> YOUR INSTRUCTIONS: From the first line to the last, copy the material word for word; pictures stay out.

> DATA SHOWN:
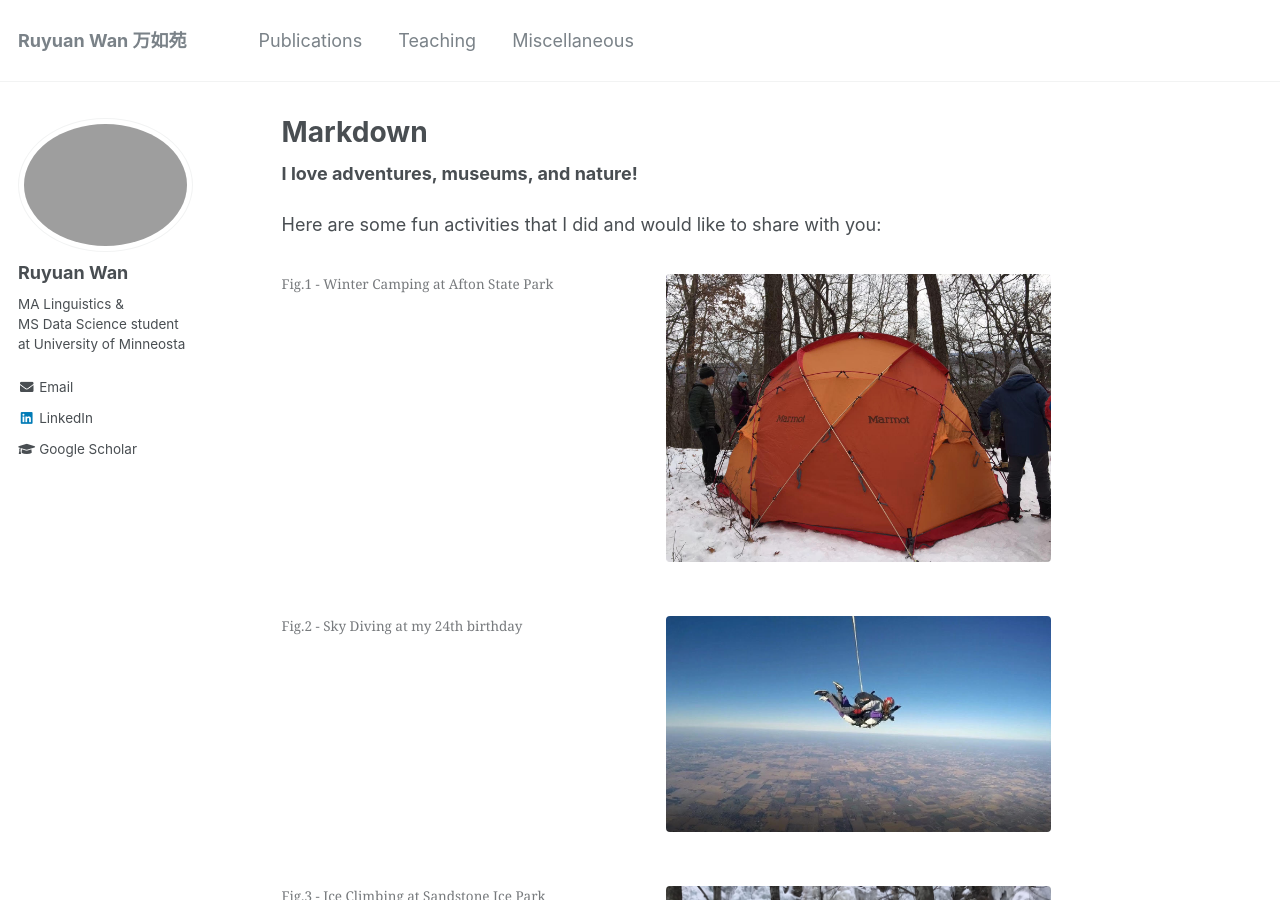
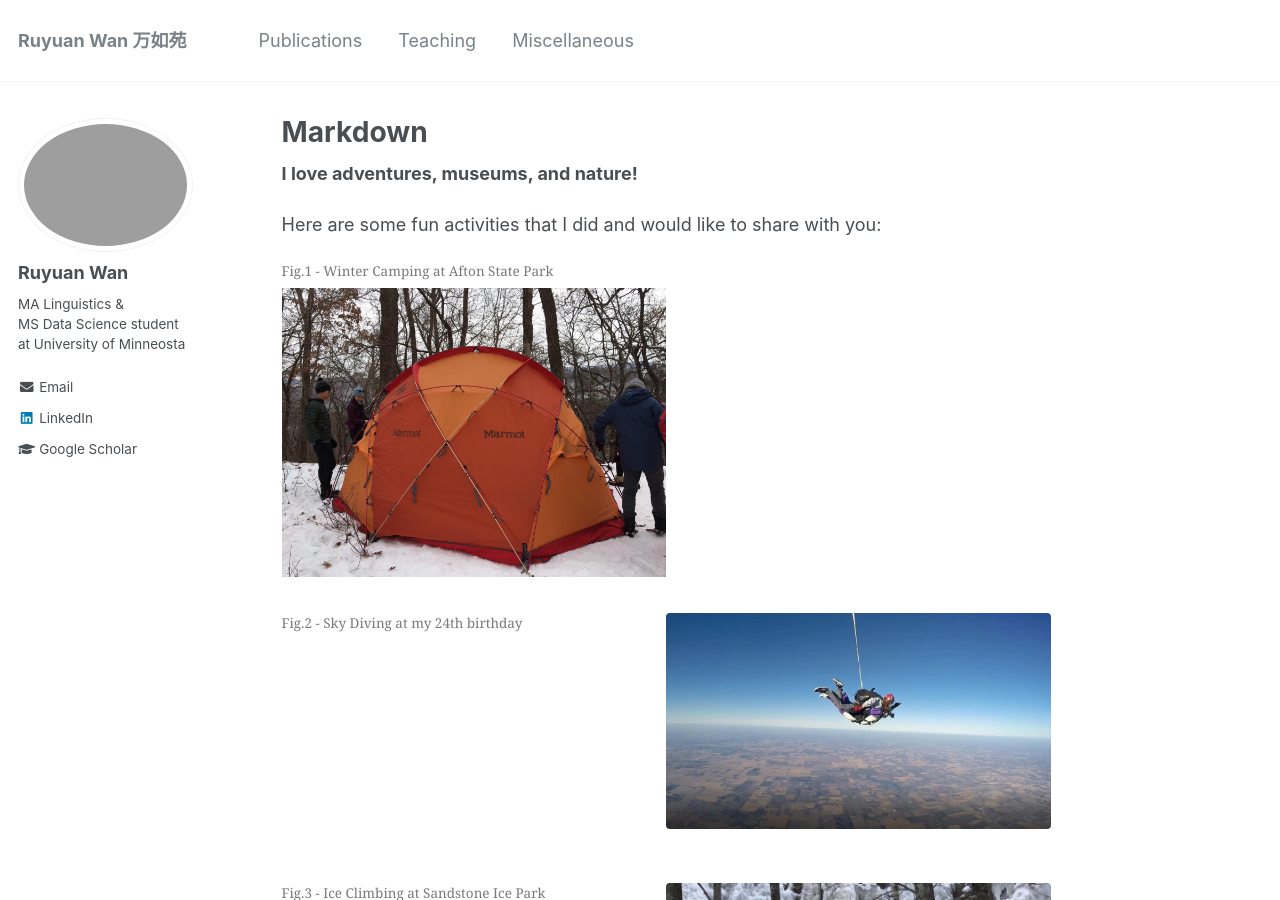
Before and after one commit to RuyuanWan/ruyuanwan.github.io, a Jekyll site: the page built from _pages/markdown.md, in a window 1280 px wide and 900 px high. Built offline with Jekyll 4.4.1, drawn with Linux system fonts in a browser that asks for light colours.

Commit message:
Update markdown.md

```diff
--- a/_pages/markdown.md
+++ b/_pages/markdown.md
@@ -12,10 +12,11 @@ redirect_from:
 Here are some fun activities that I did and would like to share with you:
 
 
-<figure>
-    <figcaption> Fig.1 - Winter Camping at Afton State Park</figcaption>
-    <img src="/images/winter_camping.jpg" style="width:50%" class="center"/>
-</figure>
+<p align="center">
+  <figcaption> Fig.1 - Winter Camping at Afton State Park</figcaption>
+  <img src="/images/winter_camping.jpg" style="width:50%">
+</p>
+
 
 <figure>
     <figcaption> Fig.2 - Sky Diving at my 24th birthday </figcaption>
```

> TASK RESULT:
Before and after one commit to RuyuanWan/ruyuanwan.github.io, a Jekyll site: the page built from _pages/markdown.md, in a window 1280 px wide and 900 px high. Built offline with Jekyll 4.4.1, drawn with Linux system fonts in a browser that asks for light colours.

Commit message:
Update markdown.md

```diff
--- a/_pages/markdown.md
+++ b/_pages/markdown.md
@@ -12,10 +12,11 @@ redirect_from:
 Here are some fun activities that I did and would like to share with you:
 
 
-<figure>
-    <figcaption> Fig.1 - Winter Camping at Afton State Park</figcaption>
-    <img src="/images/winter_camping.jpg" style="width:50%" class="center"/>
-</figure>
+<p align="center">
+  <figcaption> Fig.1 - Winter Camping at Afton State Park</figcaption>
+  <img src="/images/winter_camping.jpg" style="width:50%">
+</p>
+
 
 <figure>
     <figcaption> Fig.2 - Sky Diving at my 24th birthday </figcaption>
```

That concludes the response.